Why I have resigned from the SANS NewsBites editorial board

Yesterday's posting of SANS NewsBites included editorial content that was added after the issue had gone through its editorial process. That's a fairly normal occurrence and it's certainly SANS' privilege to add whatever it deems appropriate to its newsletter. Here's the problem: computer security reporting inherently misrepresents its topic if it relies on unattributed claims. Reporting is making statements of fact. Editorial is offering one's opinions and analysis regarding those facts. Accepting "So-and-so-said that someone else said" and reporting it as fact is not merely sloppy journalism, it's placing the journalist in a position of becoming a conduit for inaccurate information - whether the inaccuracy is accidental or deliberate:

 The managing partner of a large New York law firm had a visit from the 
 FBI in which he learned that the files of every one of his firm's 
 clients had been copied from the law firm's servers and placed on 
 servers in Asia known to be used as transfer points in APT attacks (APT 
 translates loosely to Chinese, he learned). Nine days later, he and 
 another partner from his firm came to my house on a Sunday morning for 
 a conversation. 

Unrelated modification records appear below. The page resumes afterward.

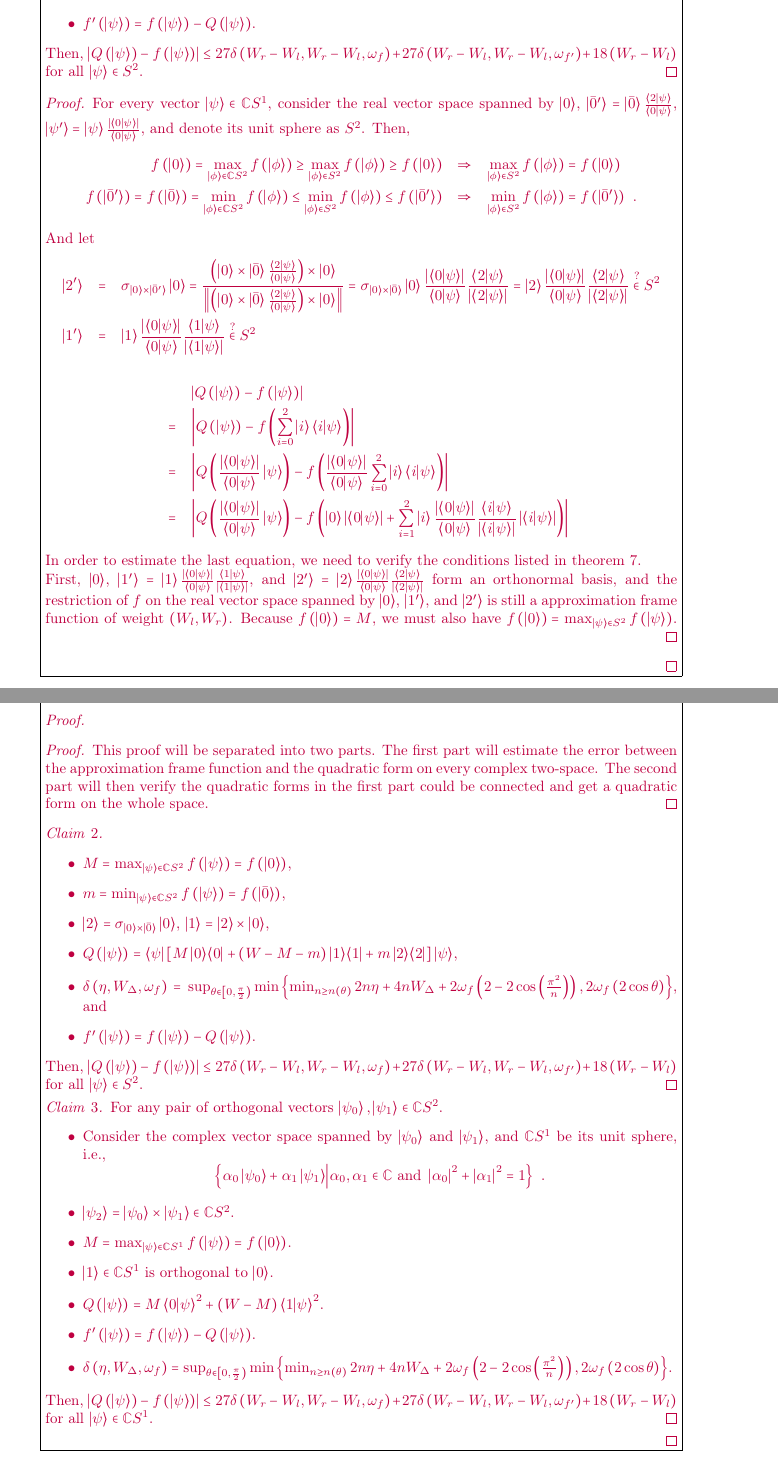
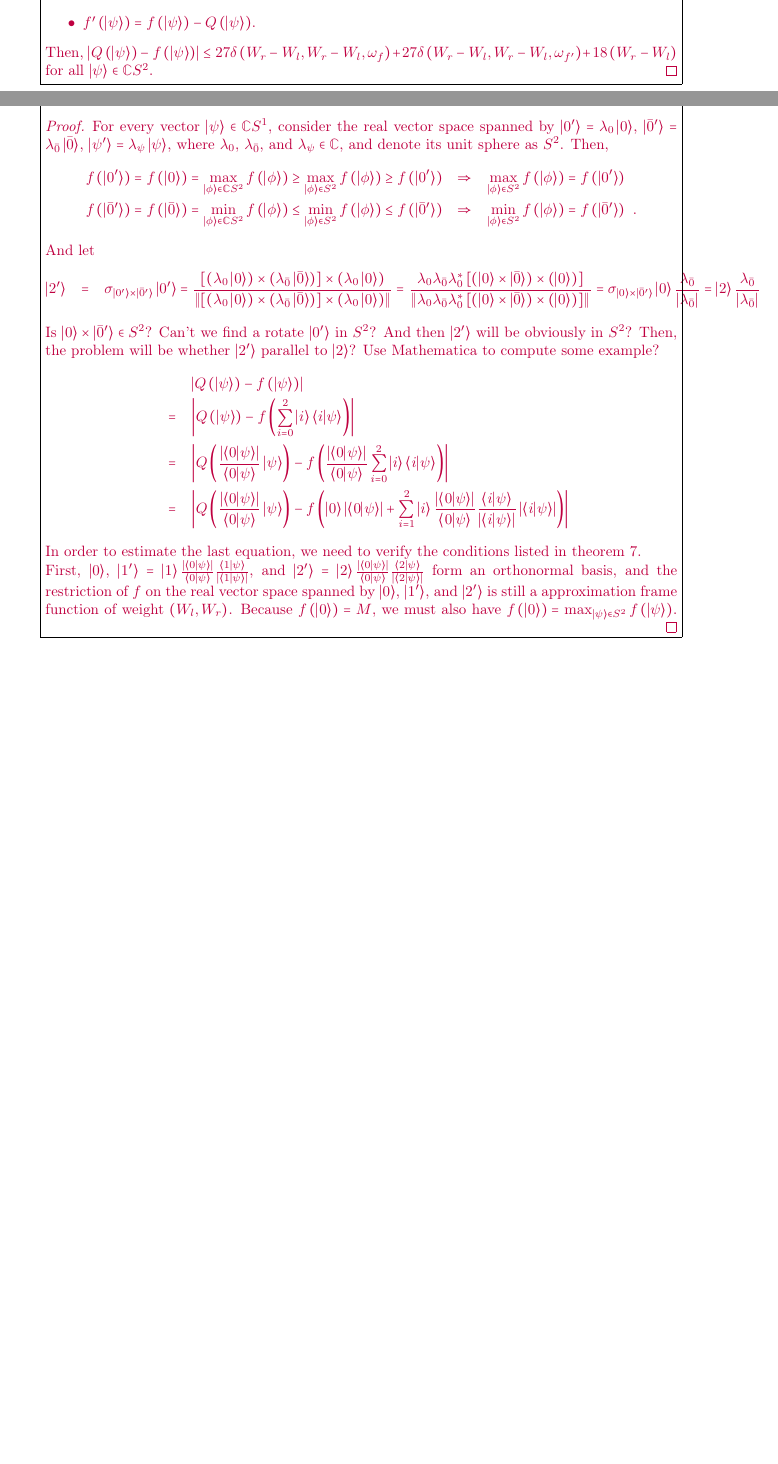
Before and after one commit to yuttai/Contextuality-and-Nonlocality-in-Discrete-Quantum-Theory, a LaTeX document (prob.tex): two parts of pages 28 and 29 of 29 before the commit and two parts of pages 27 and 28 of 28 after it, joined at a grey line, cut so that both start at the same text, the shorter picture padded with empty space. Compiled offline with pdfLaTeX; a missing font is replaced by an installed copy or a similar font.

Commit message:
prob.tex \section{Proofs} Still stuck... Consider to construct some examples...

```diff
--- a/prob.tex
+++ b/prob.tex
@@ -2472,16 +2472,6 @@ $W=\frac{W_{l}+W_{r}}{2}$. Recall $f$ could be uniquely extended
 to the whole space~$\mathbb{C}^{3}$ by $f\left(0\right)=0$ and
 $f\left(\ket{\psi}\right)=\left\Vert \ket{\psi}\right\Vert ^{2}f\left(\left\Vert \ket{\psi}\right\Vert ^{-1}\ket{\psi}\right)$
 for nonzero vector~$\ket{\psi}$.
-\end{itemize}
-Then, $\left|Q\left(\ket{\psi}\right)-f\left(\ket{\psi}\right)\right|\le27\delta\left(W_{r}-W_{l},W_{r}-W_{l},\omega_{f}\right)+27\delta\left(W_{r}-W_{l},W_{r}-W_{l},\omega_{f'}\right)+18\left(W_{r}-W_{l}\right)$
-for all $\ket{\psi}\in\mathbb{C}S^{2}$.\qed\end{thm}}
-
-\yutsung{
-\begin{proof}
-~
-
-\begin{claim}~
-\begin{itemize}
 \item $M=\max_{\ket{\psi}\in\mathbb{C}S^{2}}f\left(\ket{\psi}\right)=f\left(\ket{0}\right)$,
 $m=\min_{\ket{\psi}\in\mathbb{C}S^{2}}f\left(\ket{\psi}\right)=f\left(\ket{\bar{0}}\right)$,
 \item $\ket{2}=\sigma_{\ket{0}\times\ket{\bar{0}}}\ket{0}$, $\ket{1}=\ket{2}\times\ket{0}$,
@@ -2491,21 +2481,27 @@ and
 \item $f'\left(\ket{\psi}\right)=f\left(\ket{\psi}\right)-Q\left(\ket{\psi}\right)$.
 \end{itemize}
 Then, $\left|Q\left(\ket{\psi}\right)-f\left(\ket{\psi}\right)\right|\le27\delta\left(W_{r}-W_{l},W_{r}-W_{l},\omega_{f}\right)+27\delta\left(W_{r}-W_{l},W_{r}-W_{l},\omega_{f'}\right)+18\left(W_{r}-W_{l}\right)$
-for all $\ket{\psi}\in S^{2}$. \qed\end{claim}
+for all $\ket{\psi}\in\mathbb{C}S^{2}$.\qed\end{thm}}
+
+\yutsung{
 \begin{proof}
 For every vector~$\ket{\psi}\in\mathbb{C}S^{1}$, consider the real
-vector space spanned by $\ket{0}$, $\ket{\bar{0}'}=\ket{\bar{0}}\frac{\ip{2}{\psi}}{\ip{0}{\psi}}$,
-$\ket{\psi'}=\ket{\psi}\frac{\left|\ip{0}{\psi}\right|}{\ip{0}{\psi}}$,
-and denote its unit sphere as $S^{2}$. Then,
+vector space spanned by $\ket{0'}=\lambda_{0}\ket{0}$, $\ket{\bar{0}'}=\lambda_{\bar{0}}\ket{\bar{0}}$,
+$\ket{\psi'}=\lambda_{\psi}\ket{\psi}$, where $\lambda_{0}$, $\lambda_{\bar{0}}$,
+and $\lambda_{\psi}\in\mathbb{C}$, and denote its unit sphere as
+$S^{2}$. Then,
 \begin{eqnarray*}
-f\left(\ket{0}\right)=\max_{\ket{\phi}\in\mathbb{C}S^{2}}f\left(\ket{\phi}\right)\ge\max_{\ket{\phi}\in S^{2}}f\left(\ket{\phi}\right)\ge f\left(\ket{0}\right) & \Rightarrow & \max_{\ket{\phi}\in S^{2}}f\left(\ket{\phi}\right)=f\left(\ket{0}\right)\\
+f\left(\ket{0'}\right)=f\left(\ket{0}\right)=\max_{\ket{\phi}\in\mathbb{C}S^{2}}f\left(\ket{\phi}\right)\ge\max_{\ket{\phi}\in S^{2}}f\left(\ket{\phi}\right)\ge f\left(\ket{0'}\right) & \Rightarrow & \max_{\ket{\phi}\in S^{2}}f\left(\ket{\phi}\right)=f\left(\ket{0'}\right)\\
 f\left(\ket{\bar{0}'}\right)=f\left(\ket{\bar{0}}\right)=\min_{\ket{\phi}\in\mathbb{C}S^{2}}f\left(\ket{\phi}\right)\le\min_{\ket{\phi}\in S^{2}}f\left(\ket{\phi}\right)\le f\left(\ket{\bar{0}'}\right) & \Rightarrow & \min_{\ket{\phi}\in S^{2}}f\left(\ket{\phi}\right)=f\left(\ket{\bar{0}'}\right)\textrm{ .}
 \end{eqnarray*}
 And let
 \begin{eqnarray*}
-\ket{2'} & = & \sigma_{\ket{0}\times\ket{\bar{0}'}}\ket{0}=\frac{\left(\ket{0}\times\ket{\bar{0}}\frac{\ip{2}{\psi}}{\ip{0}{\psi}}\right)\times\ket{0}}{\left\Vert \left(\ket{0}\times\ket{\bar{0}}\frac{\ip{2}{\psi}}{\ip{0}{\psi}}\right)\times\ket{0}\right\Vert }=\sigma_{\ket{0}\times\ket{\bar{0}}}\ket{0}\frac{\left|\ip{0}{\psi}\right|}{\ip{0}{\psi}}\frac{\ip{2}{\psi}}{\left|\ip{2}{\psi}\right|}=\ket{2}\frac{\left|\ip{0}{\psi}\right|}{\ip{0}{\psi}}\frac{\ip{2}{\psi}}{\left|\ip{2}{\psi}\right|}\overset{?}{\in}S^{2}\\
-\ket{1'} & = & \ket{1}\frac{\left|\ip{0}{\psi}\right|}{\ip{0}{\psi}}\frac{\ip{1}{\psi}}{\left|\ip{1}{\psi}\right|}\overset{?}{\in}S^{2}
+\ket{2'} & = & \sigma_{\ket{0'}\times\ket{\bar{0}'}}\ket{0'}=\frac{\left[\left(\lambda_{0}\ket{0}\right)\times\left(\lambda_{\bar{0}}\ket{\bar{0}}\right)\right]\times\left(\lambda_{0}\ket{0}\right)}{\left\Vert \left[\left(\lambda_{0}\ket{0}\right)\times\left(\lambda_{\bar{0}}\ket{\bar{0}}\right)\right]\times\left(\lambda_{0}\ket{0}\right)\right\Vert }=\frac{\lambda_{0}\lambda_{\bar{0}}\lambda_{0}^{*}\left[\left(\ket{0}\times\ket{\bar{0}}\right)\times\left(\ket{0}\right)\right]}{\left\Vert \lambda_{0}\lambda_{\bar{0}}\lambda_{0}^{*}\left[\left(\ket{0}\times\ket{\bar{0}}\right)\times\left(\ket{0}\right)\right]\right\Vert }=\sigma_{\ket{0}\times\ket{\bar{0}'}}\ket{0}\frac{\lambda_{\bar{0}}}{\left|\lambda_{\bar{0}}\right|}=\ket{2}\frac{\lambda_{\bar{0}}}{\left|\lambda_{\bar{0}}\right|}
 \end{eqnarray*}
+Is $\ket{0}\times\ket{\bar{0}'}\in S^{2}$? Can't we find a rotate
+$\ket{0'}$ in $S^{2}$? And then $\ket{2'}$ will be obviously in
+$S^{2}$? Then, the problem will be whether $\ket{2'}$ parallel to
+$\ket{2}$? Use Mathematica to compute some example?
 \begin{eqnarray*}
  &  & \left|Q\left(\ket{\psi}\right)-f\left(\ket{\psi}\right)\right|\\
  & = & \left|Q\left(\ket{\psi}\right)-f\left(\sum_{i=0}^{2}\ket{i}\ip{i}{\psi}\right)\right|\\
@@ -2521,49 +2517,6 @@ form an orthonormal basis, and the restriction of $f$ on the real
 vector space spanned by $\ket{0}$, $\ket{1'}$, and $\ket{2'}$ is
 still a approximation frame function of weight~$\left(W_{l},W_{r}\right)$.
 Because $f\left(\ket{0}\right)=M$, we must also have $f\left(\ket{0}\right)=\max_{\ket{\psi}\in S^{2}}f\left(\ket{\psi}\right)$.
-\end{proof}
-\end{proof}
-}
-
-\yutsung{
-\begin{proof}
-~
-\begin{proof}
-This proof will be separated into two parts. The first part will estimate
-the error between the approximation frame function and the quadratic
-form on every complex two-space. The second part will then verify
-the quadratic forms in the first part could be connected and get a
-quadratic form on the whole space.
-\end{proof}
-\begin{claim}~
-\begin{itemize}
-\item $M=\max_{\ket{\psi}\in\mathbb{C}S^{2}}f\left(\ket{\psi}\right)=f\left(\ket{0}\right)$,
-\item $m=\min_{\ket{\psi}\in\mathbb{C}S^{2}}f\left(\ket{\psi}\right)=f\left(\ket{\bar{0}}\right)$,
-\item $\ket{2}=\sigma_{\ket{0}\times\ket{\bar{0}}}\ket{0}$, $\ket{1}=\ket{2}\times\ket{0}$,
-\item $Q\left(\ket{\psi}\right)=\bra{\psi}\left[M\proj{0}+\left(W-M-m\right)\proj{1}+m\proj{2}\right]\ket{\psi}$,
-\item $\delta\left(\eta,W_{\Delta},\omega_{f}\right)=\sup_{\theta\in\left[0,\frac{\pi}{2}\right)}\min\left\{ \min_{n\ge n\left(\theta\right)}2n\eta+4nW_{\Delta}+2\omega_{f}\left(2-2\cos\left(\frac{\pi^{2}}{n}\right)\right),2\omega_{f}\left(2\cos\theta\right)\right\} $,
-and
-\item $f'\left(\ket{\psi}\right)=f\left(\ket{\psi}\right)-Q\left(\ket{\psi}\right)$.
-\end{itemize}
-Then, $\left|Q\left(\ket{\psi}\right)-f\left(\ket{\psi}\right)\right|\le27\delta\left(W_{r}-W_{l},W_{r}-W_{l},\omega_{f}\right)+27\delta\left(W_{r}-W_{l},W_{r}-W_{l},\omega_{f'}\right)+18\left(W_{r}-W_{l}\right)$
-for all $\ket{\psi}\in S^{2}$. \qed\end{claim}
-
-\begin{claim}For any pair of orthogonal vectors~$\ket{\psi_{0}},\ket{\psi_{1}}\in\mathbb{C}S^{2}$.
-\begin{itemize}
-\item Consider the complex vector space spanned by $\ket{\psi_{0}}$ and
-$\ket{\psi_{1}}$, and $\mathbb{C}S^{1}$ be its unit sphere, i.e.,
-\[
-\left\{ \alpha_{0}\ket{\psi_{0}}+\alpha_{1}\ket{\psi_{1}}\middle|\alpha_{0},\alpha_{1}\in\mathbb{C}\textrm{ and }\left|\alpha_{0}\right|^{2}+\left|\alpha_{1}\right|^{2}=1\right\} \textrm{ .}
-\]
-\item $\ket{\psi_{2}}=\ket{\psi_{0}}\times\ket{\psi_{1}}\in\mathbb{C}S^{2}$.
-\item $M=\max_{\ket{\psi}\in\mathbb{C}S^{1}}f\left(\ket{\psi}\right)=f\left(\ket{0}\right)$.
-\item $\ket{1}\in\mathbb{C}S^{1}$ is orthogonal to $\ket{0}$.
-\item $Q\left(\ket{\psi}\right)=M\ip{0}{\psi}^{2}+\left(W-M\right)\ip{1}{\psi}^{2}$.
-\item $f'\left(\ket{\psi}\right)=f\left(\ket{\psi}\right)-Q\left(\ket{\psi}\right)$.
-\item $\delta\left(\eta,W_{\Delta},\omega_{f}\right)=\sup_{\theta\in\left[0,\frac{\pi}{2}\right)}\min\left\{ \min_{n\ge n\left(\theta\right)}2n\eta+4nW_{\Delta}+2\omega_{f}\left(2-2\cos\left(\frac{\pi^{2}}{n}\right)\right),2\omega_{f}\left(2\cos\theta\right)\right\} $.
-\end{itemize}
-Then, $\left|Q\left(\ket{\psi}\right)-f\left(\ket{\psi}\right)\right|\le27\delta\left(W_{r}-W_{l},W_{r}-W_{l},\omega_{f}\right)+27\delta\left(W_{r}-W_{l},W_{r}-W_{l},\omega_{f'}\right)+18\left(W_{r}-W_{l}\right)$
-for all $\ket{\psi}\in\mathbb{C}S^{1}$.\qed\end{claim}
 \end{proof}
 }
 
```
Also changed, not shown: prob.pdf, 1 other file.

In my comments on various issues of NewsBites I have consistently asked SANS and my fellow editorial board members to hold a hard line regarding statements of fact backed by evidence and to clearly describe hearsay as such. In the past decade (or whatever it's been) on NewsBites' editorial board, I have been careful to consistently argue that the word "alleged" be inserted where appropriate, and that "anonymous hackers say" reports be treated as not credible - or labelled as rumor or hearsay. It's important to get this right, because computer security has, unfortunately, now become a potential source of acts of war against states, a new "battlefield", and a politically sensitive target. Consequently, it is more important that we are careful with our words and extremely judicious with how and when we point the finger of blame. We in the computer security field need to grow up, and we need to grow up very, very quickly because we are being pushed into the cross-hairs of potentially life-threatening political and economic debacles. That means those of us who are responsible for reporting news of computer security, or providing editorial opinions, must be extra careful to avoid destroying our ability to communicate to our peers by showing that we have sacrificed our credibility and our objectivity.

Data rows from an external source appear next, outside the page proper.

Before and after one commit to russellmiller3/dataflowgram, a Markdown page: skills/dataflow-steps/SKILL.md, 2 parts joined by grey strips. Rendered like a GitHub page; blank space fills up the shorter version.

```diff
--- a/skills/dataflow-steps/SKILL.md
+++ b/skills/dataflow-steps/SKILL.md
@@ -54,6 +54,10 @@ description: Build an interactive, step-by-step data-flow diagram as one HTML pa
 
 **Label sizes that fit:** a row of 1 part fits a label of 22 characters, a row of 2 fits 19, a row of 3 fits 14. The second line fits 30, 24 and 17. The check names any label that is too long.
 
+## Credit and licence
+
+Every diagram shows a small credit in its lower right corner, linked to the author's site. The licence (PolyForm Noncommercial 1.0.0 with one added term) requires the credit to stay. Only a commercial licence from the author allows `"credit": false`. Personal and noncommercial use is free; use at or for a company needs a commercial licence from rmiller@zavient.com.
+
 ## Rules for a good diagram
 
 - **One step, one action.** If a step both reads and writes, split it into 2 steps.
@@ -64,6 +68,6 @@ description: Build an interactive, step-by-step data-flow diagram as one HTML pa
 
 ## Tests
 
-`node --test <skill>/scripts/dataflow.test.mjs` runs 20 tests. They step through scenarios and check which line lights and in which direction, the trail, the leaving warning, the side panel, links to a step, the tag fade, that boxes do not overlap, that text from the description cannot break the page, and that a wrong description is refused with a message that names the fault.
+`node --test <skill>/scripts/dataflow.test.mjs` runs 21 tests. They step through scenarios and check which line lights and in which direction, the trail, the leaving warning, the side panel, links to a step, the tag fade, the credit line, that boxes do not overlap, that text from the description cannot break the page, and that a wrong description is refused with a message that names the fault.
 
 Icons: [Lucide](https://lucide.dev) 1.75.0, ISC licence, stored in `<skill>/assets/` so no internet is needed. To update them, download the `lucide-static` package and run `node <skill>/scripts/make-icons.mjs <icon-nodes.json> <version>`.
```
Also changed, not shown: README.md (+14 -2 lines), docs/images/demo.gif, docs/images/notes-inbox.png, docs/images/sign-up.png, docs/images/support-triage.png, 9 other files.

Many of us in the computer security field have been involved in forensic response or have served as expert witnesses in legal proceedings. We understand that evidence is something you gather, analyze, preserve, and explain. None of us who have ever tried to serve the rule of law have had the luxury of being so sloppy as to tell the victim of an attack about something so significant and damaging - involving client data - and what might be a conspiracy, without being willing to back it up with solid evidence that would give the victim and their legal counsel the basis for making an informed decision. It strikes me as inappropriate (not to say bizzare) that the FBI - a government agency that is part of The Department of Justice - which understands how to collect evidence, make its case, and prove its point - has been resorting to selectively leaking information about ongoing investigations including accusations of guilt. It is especially troubling when those accusations involve serious claims against a sovereign power. I am quite sure that my peers in the security community would be as happy as I am to examine and understand the evidence on which these accusations are based; but the correct place to present that evidence to be presented and weighed is openly in court - not through manipulating public opinion, leaks, or hearsay. In the past, I have complained whenever NewsBites has published hearsay on this topic. At this point I think it's pretty clear that my opinion is not valued, so it's time for me to go.

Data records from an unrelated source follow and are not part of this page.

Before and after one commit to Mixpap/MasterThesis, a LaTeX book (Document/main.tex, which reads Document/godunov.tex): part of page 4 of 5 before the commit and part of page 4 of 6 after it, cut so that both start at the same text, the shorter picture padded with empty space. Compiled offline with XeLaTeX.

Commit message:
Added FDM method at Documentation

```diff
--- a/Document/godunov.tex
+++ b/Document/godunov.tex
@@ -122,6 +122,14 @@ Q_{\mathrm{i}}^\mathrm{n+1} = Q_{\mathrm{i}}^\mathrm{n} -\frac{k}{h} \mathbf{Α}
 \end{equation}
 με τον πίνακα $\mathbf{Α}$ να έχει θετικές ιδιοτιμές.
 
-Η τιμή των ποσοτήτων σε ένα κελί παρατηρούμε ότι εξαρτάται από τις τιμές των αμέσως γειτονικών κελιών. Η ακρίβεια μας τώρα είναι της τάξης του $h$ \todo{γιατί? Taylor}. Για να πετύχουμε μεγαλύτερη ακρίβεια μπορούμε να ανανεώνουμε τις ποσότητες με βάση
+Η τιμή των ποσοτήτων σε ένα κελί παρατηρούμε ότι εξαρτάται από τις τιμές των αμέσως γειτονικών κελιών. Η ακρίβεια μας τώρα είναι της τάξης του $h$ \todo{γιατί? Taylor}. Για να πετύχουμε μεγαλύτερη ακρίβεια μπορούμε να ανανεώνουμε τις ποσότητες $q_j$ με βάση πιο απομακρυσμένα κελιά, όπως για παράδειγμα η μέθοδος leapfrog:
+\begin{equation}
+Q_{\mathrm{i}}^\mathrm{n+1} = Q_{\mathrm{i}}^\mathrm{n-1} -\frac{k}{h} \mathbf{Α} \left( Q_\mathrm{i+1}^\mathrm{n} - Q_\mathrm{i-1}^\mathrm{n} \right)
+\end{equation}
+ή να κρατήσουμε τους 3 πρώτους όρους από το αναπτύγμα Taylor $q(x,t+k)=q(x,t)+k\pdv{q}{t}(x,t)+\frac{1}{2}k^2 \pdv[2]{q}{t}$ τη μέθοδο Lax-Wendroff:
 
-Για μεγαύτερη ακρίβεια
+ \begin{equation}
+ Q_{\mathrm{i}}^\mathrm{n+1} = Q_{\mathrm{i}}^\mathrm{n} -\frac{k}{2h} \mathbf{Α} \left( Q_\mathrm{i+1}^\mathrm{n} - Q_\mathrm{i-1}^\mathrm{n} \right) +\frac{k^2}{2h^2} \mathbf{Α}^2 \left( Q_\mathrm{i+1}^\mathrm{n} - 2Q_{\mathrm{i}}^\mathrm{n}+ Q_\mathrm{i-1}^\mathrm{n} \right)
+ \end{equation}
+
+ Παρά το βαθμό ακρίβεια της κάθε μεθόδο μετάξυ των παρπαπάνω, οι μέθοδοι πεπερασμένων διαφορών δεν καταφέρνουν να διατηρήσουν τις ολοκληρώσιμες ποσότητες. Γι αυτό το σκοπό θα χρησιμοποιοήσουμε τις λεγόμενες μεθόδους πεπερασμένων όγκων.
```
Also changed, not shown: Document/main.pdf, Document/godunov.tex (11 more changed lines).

In the past decades, we have seen how the rush to war can be encouraged by yellow journalism, false reporting, and media manipulation. As members of the security community, who are concerned the safety of our consistents, our role is defensive. Our concern is the innocent. We are protectors, whether the "target" is our own civilians or another country's.

Bellwether Farm, March 10, 2012